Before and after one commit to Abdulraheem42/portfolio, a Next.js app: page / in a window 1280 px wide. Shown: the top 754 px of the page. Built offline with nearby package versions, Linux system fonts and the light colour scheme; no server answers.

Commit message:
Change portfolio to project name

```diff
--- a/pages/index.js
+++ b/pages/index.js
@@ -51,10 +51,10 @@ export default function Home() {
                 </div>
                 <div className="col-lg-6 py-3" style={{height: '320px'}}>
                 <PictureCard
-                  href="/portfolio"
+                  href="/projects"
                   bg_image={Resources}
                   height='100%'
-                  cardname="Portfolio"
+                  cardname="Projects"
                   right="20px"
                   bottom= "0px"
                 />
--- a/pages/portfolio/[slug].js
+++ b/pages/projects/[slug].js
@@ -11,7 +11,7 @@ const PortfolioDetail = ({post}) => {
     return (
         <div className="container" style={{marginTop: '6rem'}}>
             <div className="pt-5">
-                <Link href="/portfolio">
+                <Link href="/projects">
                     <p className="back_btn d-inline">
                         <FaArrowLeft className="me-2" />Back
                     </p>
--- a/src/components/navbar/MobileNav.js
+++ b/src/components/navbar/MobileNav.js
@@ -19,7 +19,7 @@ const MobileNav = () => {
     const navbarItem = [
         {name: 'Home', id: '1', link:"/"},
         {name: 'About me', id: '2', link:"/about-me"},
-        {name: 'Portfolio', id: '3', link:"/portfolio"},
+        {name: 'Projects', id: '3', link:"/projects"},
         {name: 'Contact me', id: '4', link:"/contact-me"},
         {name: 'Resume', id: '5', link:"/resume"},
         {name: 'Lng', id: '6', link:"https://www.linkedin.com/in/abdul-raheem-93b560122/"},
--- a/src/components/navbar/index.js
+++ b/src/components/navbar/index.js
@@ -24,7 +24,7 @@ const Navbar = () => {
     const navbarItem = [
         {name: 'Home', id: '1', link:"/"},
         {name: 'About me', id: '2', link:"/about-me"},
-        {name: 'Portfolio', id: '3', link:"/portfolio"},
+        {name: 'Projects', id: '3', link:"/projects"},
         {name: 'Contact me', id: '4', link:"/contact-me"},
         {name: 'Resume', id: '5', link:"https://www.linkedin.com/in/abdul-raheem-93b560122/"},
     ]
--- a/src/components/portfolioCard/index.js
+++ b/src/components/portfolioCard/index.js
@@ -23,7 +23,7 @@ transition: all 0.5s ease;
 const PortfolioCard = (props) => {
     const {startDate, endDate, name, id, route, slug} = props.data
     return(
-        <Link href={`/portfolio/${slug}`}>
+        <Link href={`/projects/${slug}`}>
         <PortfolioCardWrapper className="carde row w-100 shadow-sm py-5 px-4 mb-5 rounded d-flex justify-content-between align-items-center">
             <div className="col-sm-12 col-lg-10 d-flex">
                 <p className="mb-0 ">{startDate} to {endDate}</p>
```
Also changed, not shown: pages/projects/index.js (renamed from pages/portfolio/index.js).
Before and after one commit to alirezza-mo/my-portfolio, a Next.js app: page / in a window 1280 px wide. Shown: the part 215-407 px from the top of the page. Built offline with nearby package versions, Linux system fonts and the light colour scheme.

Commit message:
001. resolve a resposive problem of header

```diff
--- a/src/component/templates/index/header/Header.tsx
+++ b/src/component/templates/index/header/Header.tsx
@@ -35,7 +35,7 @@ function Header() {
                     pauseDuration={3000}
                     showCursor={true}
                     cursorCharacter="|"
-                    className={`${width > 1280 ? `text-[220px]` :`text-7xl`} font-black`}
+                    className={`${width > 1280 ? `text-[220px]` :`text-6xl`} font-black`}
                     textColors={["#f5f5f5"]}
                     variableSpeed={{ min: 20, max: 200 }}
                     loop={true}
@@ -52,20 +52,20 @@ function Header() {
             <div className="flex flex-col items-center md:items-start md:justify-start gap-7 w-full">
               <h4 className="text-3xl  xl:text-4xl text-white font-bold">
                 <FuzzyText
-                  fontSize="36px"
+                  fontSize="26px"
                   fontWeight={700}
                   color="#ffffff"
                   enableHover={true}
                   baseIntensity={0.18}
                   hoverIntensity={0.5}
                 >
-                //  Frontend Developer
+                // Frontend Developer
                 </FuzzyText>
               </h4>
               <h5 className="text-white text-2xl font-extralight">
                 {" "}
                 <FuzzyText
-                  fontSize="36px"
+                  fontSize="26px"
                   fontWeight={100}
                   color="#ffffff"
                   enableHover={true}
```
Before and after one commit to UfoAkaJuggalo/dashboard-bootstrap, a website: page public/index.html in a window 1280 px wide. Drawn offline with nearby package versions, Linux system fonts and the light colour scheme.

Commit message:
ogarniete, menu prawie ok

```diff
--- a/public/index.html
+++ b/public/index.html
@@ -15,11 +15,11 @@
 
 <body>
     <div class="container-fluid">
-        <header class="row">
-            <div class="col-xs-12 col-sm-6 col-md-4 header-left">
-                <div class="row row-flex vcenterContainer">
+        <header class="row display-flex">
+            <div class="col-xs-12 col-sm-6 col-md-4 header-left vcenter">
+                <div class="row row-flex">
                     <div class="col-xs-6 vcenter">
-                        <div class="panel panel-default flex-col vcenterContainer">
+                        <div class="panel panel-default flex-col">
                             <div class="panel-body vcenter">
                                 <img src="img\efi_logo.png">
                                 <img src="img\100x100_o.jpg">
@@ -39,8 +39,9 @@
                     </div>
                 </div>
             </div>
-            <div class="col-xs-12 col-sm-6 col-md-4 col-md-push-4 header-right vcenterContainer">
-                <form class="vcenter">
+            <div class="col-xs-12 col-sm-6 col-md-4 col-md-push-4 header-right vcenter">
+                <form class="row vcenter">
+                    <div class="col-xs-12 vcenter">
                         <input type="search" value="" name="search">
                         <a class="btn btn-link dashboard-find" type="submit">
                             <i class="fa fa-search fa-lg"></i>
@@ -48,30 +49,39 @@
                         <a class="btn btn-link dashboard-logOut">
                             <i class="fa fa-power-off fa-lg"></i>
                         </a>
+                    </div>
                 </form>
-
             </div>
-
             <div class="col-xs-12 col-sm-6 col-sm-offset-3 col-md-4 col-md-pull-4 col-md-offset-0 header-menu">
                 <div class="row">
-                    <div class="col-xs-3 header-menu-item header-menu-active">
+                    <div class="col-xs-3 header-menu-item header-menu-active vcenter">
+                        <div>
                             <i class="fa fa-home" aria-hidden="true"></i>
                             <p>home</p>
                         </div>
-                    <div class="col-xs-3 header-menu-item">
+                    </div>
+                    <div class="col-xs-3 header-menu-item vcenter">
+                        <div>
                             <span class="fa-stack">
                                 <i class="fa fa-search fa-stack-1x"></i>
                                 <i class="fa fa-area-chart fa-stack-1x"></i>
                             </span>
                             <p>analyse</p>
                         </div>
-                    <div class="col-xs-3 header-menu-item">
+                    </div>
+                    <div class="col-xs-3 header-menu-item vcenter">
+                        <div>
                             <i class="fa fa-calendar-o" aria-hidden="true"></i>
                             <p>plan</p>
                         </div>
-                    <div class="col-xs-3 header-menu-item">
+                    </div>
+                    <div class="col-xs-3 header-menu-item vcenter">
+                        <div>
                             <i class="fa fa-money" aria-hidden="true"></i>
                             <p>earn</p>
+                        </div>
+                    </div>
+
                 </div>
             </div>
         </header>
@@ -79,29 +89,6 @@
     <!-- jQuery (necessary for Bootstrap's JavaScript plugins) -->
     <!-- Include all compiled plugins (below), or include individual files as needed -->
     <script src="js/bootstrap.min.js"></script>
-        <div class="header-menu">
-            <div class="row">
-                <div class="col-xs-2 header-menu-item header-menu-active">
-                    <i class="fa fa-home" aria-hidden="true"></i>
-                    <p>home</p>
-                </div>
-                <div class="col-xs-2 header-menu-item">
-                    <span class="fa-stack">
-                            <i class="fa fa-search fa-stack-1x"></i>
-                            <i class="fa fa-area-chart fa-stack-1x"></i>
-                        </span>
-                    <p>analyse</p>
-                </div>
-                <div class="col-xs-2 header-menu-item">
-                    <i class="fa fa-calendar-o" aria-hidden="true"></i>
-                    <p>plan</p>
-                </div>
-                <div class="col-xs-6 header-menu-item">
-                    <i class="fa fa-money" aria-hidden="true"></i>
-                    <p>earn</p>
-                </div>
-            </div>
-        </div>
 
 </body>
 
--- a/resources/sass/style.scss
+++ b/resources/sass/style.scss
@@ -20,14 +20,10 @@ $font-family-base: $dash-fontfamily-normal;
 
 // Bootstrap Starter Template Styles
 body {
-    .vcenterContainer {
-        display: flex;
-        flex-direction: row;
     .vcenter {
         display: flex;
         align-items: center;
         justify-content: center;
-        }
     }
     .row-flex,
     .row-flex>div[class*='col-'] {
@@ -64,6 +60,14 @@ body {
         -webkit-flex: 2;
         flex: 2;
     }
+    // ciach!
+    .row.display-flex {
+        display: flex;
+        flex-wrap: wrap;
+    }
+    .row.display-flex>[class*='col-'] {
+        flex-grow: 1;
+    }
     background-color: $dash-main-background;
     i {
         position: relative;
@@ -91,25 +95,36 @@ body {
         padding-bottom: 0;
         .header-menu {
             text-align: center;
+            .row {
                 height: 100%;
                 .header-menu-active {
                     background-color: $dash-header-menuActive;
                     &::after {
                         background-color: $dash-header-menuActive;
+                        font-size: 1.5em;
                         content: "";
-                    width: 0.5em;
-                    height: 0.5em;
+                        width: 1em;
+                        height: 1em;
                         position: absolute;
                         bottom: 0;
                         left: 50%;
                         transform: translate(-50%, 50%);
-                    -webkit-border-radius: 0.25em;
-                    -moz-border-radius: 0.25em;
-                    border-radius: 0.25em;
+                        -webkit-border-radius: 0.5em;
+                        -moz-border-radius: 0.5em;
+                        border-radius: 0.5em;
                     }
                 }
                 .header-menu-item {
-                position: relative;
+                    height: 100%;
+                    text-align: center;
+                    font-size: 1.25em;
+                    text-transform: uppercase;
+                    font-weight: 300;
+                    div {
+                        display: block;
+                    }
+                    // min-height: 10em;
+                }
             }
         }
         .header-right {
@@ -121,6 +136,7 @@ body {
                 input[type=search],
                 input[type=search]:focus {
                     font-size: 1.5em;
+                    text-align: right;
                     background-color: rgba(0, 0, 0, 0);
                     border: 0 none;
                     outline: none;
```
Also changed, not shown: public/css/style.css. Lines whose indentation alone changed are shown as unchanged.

++++++++++++++++++++

> **TASK OBJECTIVE**: Please go through the data above and copy each line that has the word "width".

> **COMPLETED TASK**:
-                    className={`${width > 1280 ? `text-[220px]` :`text-7xl`} font-black`}
+                    className={`${width > 1280 ? `text-[220px]` :`text-6xl`} font-black`}
-                    width: 0.5em;
+                        width: 1em;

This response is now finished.